Finns poured out of the truck that had pulled over to the side of the road, pointing up when they saw the boys.
Freddie Merrill and Tommy Hastings screamed, “Don’t stop! Don’t stop!”
Tommy cried, “That’s Ilmari!”
“What did you say?” Arnie asked.
“Go! Go! Those men want to kill us!”
Arnie floored the accelerator and chugged past the men. Unfortunately the semi didn’t accelerate very fast. Even so, the back was loaded with barkless logs headed for Minneapolis and there wasn’t really any place for them to latch on to the cab. One of the Finns climbed on to the running board. The window was open and he shouted, “Annamme sinulle mitään kuva!”
“What’s he talking about?” Freddie screamed.
Arnie reached under his seat and pulled out a gun, and stiff-arming Freddie and Tommy, pointed it in the man’s face.
The Finn fell off the truck and as they picked up speed, they left the men behind them. Arnie grunted and put the gun back and said, “All right, boys. Maybe you’d better start explaining what just happened.” He paused. “From the beginning, because that man just shouted, ‘We’ll give you anything for the picture!’”
Freddie glanced at Tommy who couldn’t escape the hard look of the truck driver – looking right at him. He was as scary as Ed had been when she got mad at them. So he started at the very beginning, even though Freddie elbowed him when he told Arnie that they both lived in Minneapolis near Loring Park.
Arnie’s eyes lit up and he exclaimed, “Is Lars still there?”
Freddie turned around, looking up at Arnie’s bristly chin and deep wrinkles, and said, “Yeah, he caught Tommy smoking in the bushes.”
Tommy slugged him in the back, “You were doing the same thing!”
“Only cause you dared me!”
“No I didn’t! You brought the cigarettes from your dad!”
“Did not – you got ‘em from Earl!”
Arnie tapped on the brakes and the rig slowed down as he said, “Should I just take you back to your Finnish friends? I’ve established that you know Lars and I’m pretty sure Lars knows you...” His tone of voice told them to try and deny it, but both boys blushed to their tips of their ears. “I thought as much. So...”
Tommy took up the story, Freddie interrupting whenever there was a detail they disagreed on. They didn’t talk slowly, but they didn’t tell the story from beginning to end, either. It wasn’t long before they reached the customs station at Pigeon River. The sun had just set as they slowed and pulled up between the facing log cabins that were all there was of the international border between the US and Canada. The two countries were allies and shared the same continent with Mexico – though Canada was the biggest of the three and was the only country ever to have invaded Washington, DC and set fire to the Capitol Building.
“About five hours to Duluth, now boys. Where do you want me to drop you off?”
“I thought you were going home!” Freddie exclaimed.

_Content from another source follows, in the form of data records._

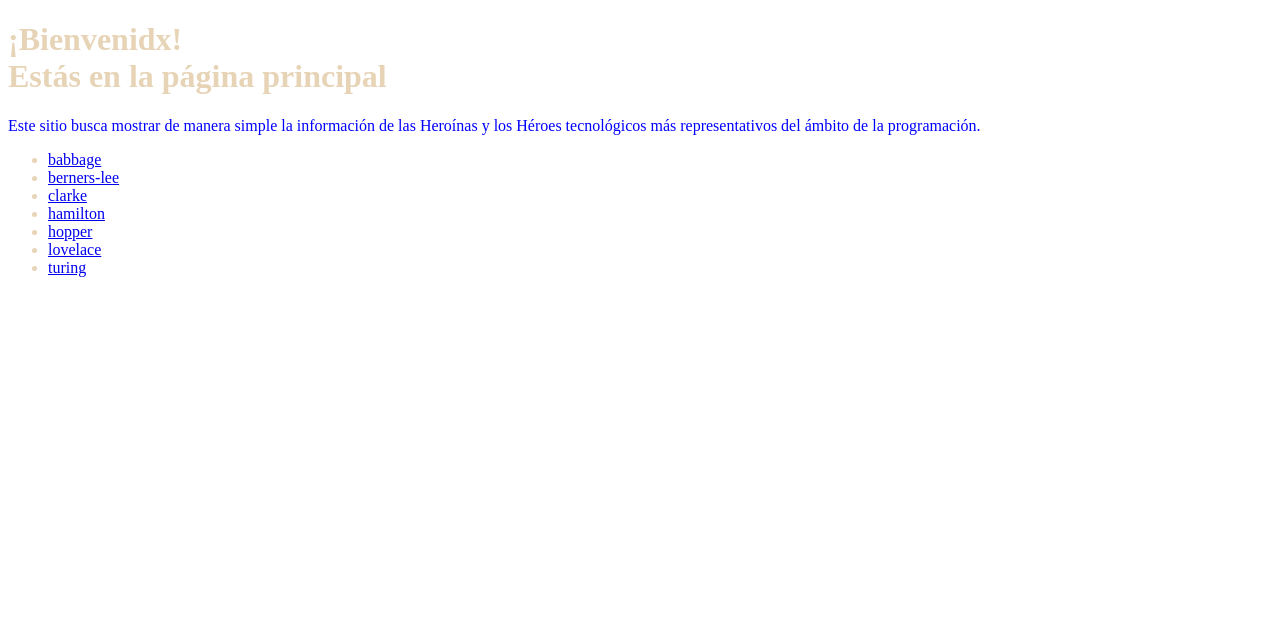
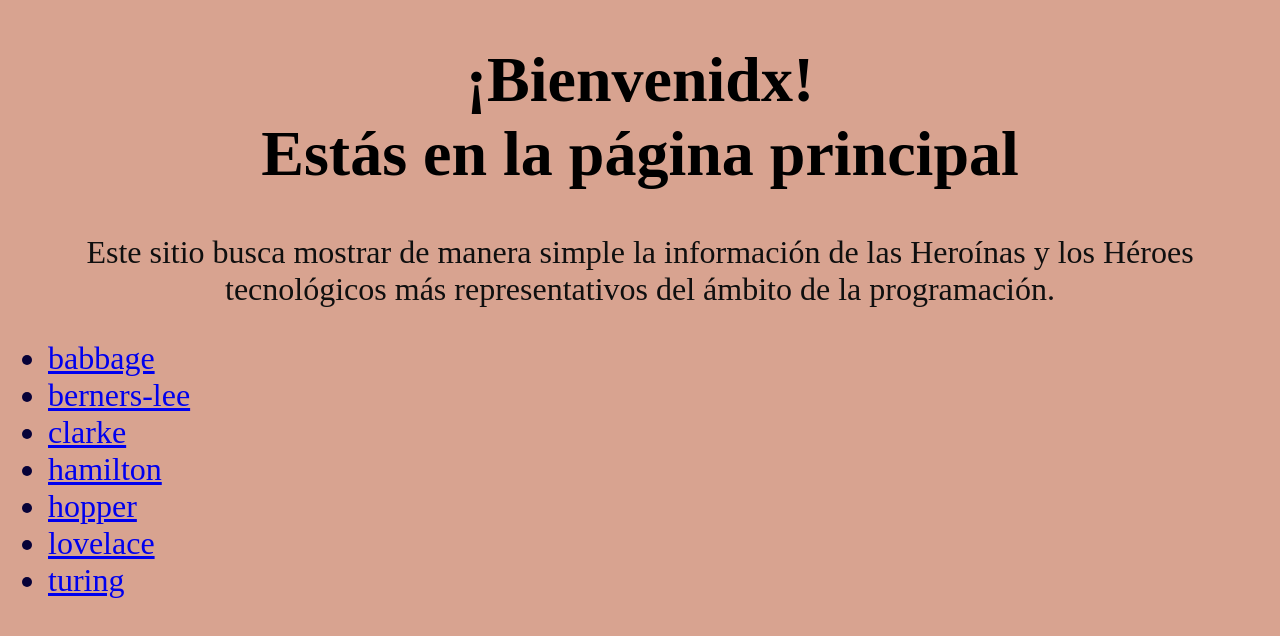
Before and after one commit to SanabriaGuillermo/Heroes, a website: page views/index.html in a window 1280 px wide. Drawn offline with Linux system fonts and the light colour scheme; files that its build step writes are made by us from their sources.

Commit message:
solución de la ruta de estilos

```diff
--- a/public/css/style.css
+++ b/public/css/style.css
@@ -1,7 +1,13 @@
 body{
-    color: rgb(231, 212, 183);
+    background-color: rgb(216, 163, 144);
+    font-size: xx-large;
+    color: rgb(7, 2, 56);
 }
-
+h1{
+    text-align: center;
+    color: black;
+}
 p{
-    color: blue;
+    text-align: center;
+    color: rgb(15, 15, 15);
 }
--- a/views/index.html
+++ b/views/index.html
@@ -1,10 +1,10 @@
 <!DOCTYPE html>
-<html lang="en">
+<html lang="es">
 <head>
     <meta charset="UTF-8">
     <meta http-equiv="X-UA-Compatible" content="IE=edge">
     <meta name="viewport" content="width=device-width, initial-scale=1.0">
-    <link href="styles/style.css" rel="stylesheet" type="text/css">
+    <link rel="stylesheet" href="/css/style.css">
     <title>Home</title>
 </head>
 <body>
```
Also changed, not shown: views/babbage.html (+1 -1 lines), views/berners-lee.html (+1 -1 lines), views/clarke.html (+1 -1 lines), views/hamilton.html (+1 -1 lines), views/hopper.html (+1 -1 lines), views/lovelace.html (+1 -1 lines), views/turing.html (+1 -1 lines).
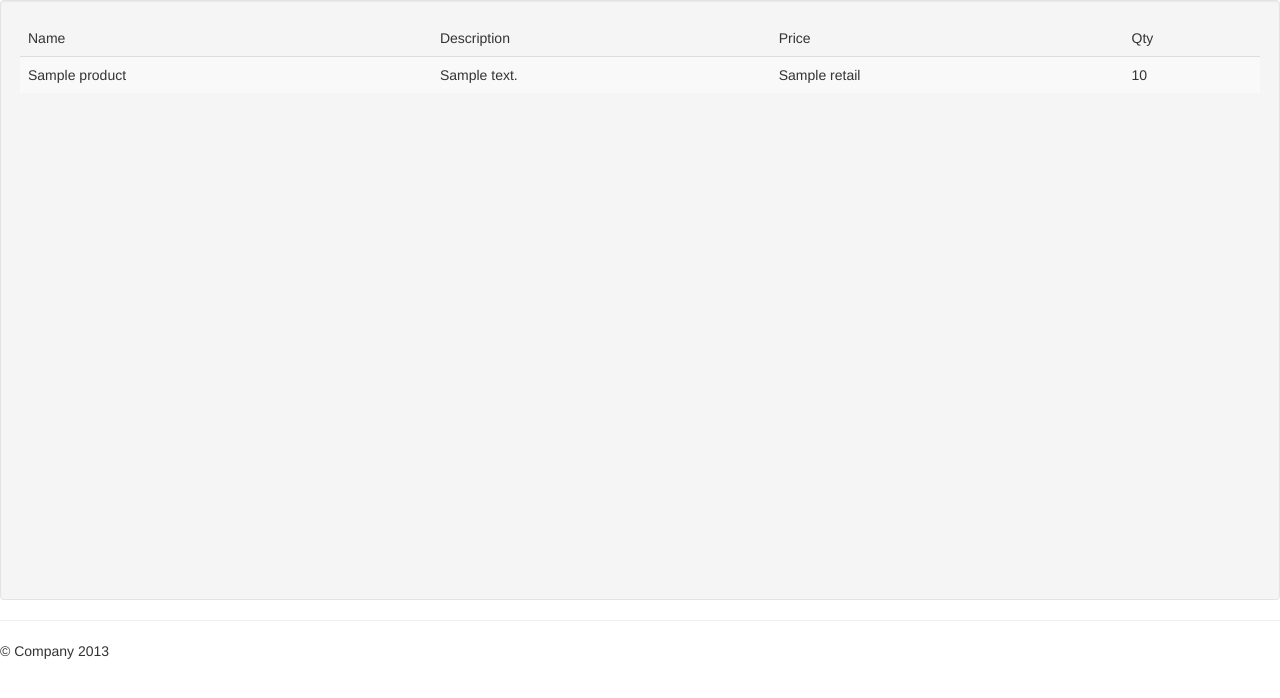
After one commit to BryceWest/project, a PHP site: template view/prod/listView.php in a window 1280 px wide. The commit adds this page. Shown: the top 698 px of the page. Run offline with PHP 8.4, Linux system fonts and the light colour scheme; the template is opened without the code that fills it: most values are stand-ins (such as "Sample title", 1, 10 or a date in 2020); some libraries are stand-ins or nearby versions.

Commit message:
setup product controller and views

```diff
--- a/index.php
+++ b/index.php
@@ -6,6 +6,7 @@
 include("config/bootstrap.php");
 // Include libraries
 include(APP_MODEL . "/auth/auth_lib.php");
+include(APP_MODEL . "/prod/prod_lib.php");
 
 
 
@@ -31,6 +32,10 @@ switch ($_GET["q"]) {
         include( APP_CONTROLLER . "/authController.php");
         break;
 
+    case "prod":
+        include( APP_CONTROLLER . "/prodController.php");
+        break;
+
     default:
         include( APP_CONTROLLER . "/homeController.php");
         break;
--- a/view/nav.php
+++ b/view/nav.php
@@ -52,9 +52,8 @@
 
 
          <ul class="nav">
-           <li class="active"><a href="#">Home</a></li>
-           <li><a href="#">About</a></li>
-           <li><a href="#">Contact</a></li>
+           <li><a href="index.php">Home</a></li>
+           <li><a href="index.php?q=prod">Products</a></li>
          </ul>
        </div><!--/.nav-collapse -->
     </div>
--- /dev/null
+++ b/view/prod/listView.php
@@ -0,0 +1,29 @@
+
+      <!-- page content -->
+      <div class="span9">
+        <div class="well pageContent">
+
+            <table class="table table-striped">
+                <thead>
+                    <tr>
+                        <td>Name</td>
+                        <td>Description</td>
+                        <td>Price</td>
+                        <td>Qty</td>
+                    </tr>
+                </thead>
+<?php
+        foreach ( $product as $key => $item ) { ?>
+                <tr>
+                    <td><?php print $item["prod_name"]; ?></td>
+                    <td><?php print $item["prod_description"]; ?></td>
+                    <td><?php print $item["retail"]; ?></td>
+                    <td><?php print $item["qty"]; ?></td>
+                </tr>
+<?php   }
+?>
+
+            </table>
+        </div><!--/well-->
+      </div><!--/span-->
+      <!-- End page content -->
```
Also changed, not shown: controller/prodController.php (added, +29 -0 lines), model/prod/prod_lib.php (added, +21 -0 lines), view/prod/prodSubNav.php (added, +11 -0 lines).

Arnie laughed, “I am – but this ain’t my truck and I only go home once every three months. I gotta take the train just like everyone else.”“Don’t you have a car?” asked Tommy. “My sister’s boyfriend’s got a keen one.”
Arnie snorted, “I make a good living, boys, but cars is for the rich. I wanna get me one, but for the time being, the trains and the trolleys are good enough for me.”
“How are we supposed to get home now?” Freddie cried.
“Same way’s you got here – hitchhike.”
“What if we meet Bonnie & Clyde and the Finnish mobsters and the witch and all of them again?”
“I think your mobster friends are stuck with a broken down truck about a hundred fifty miles back. The others are with them, most likely.”
“Why do they want us, Arnie? What’s in the picture that they want it so bad as to chase all over creation?”
Arnie scowled then said, “Only thing I can think of, boys, is that the picture shows not just your mom, but the two men shaking hands are not supposed to be friendly to each other.”
Freddie said, “You mean like one’s a socialist and ones a Communist?”
Arnie’s eyebrows went up as he said, “That’s EXACTLY what I mean, son. Exactly.”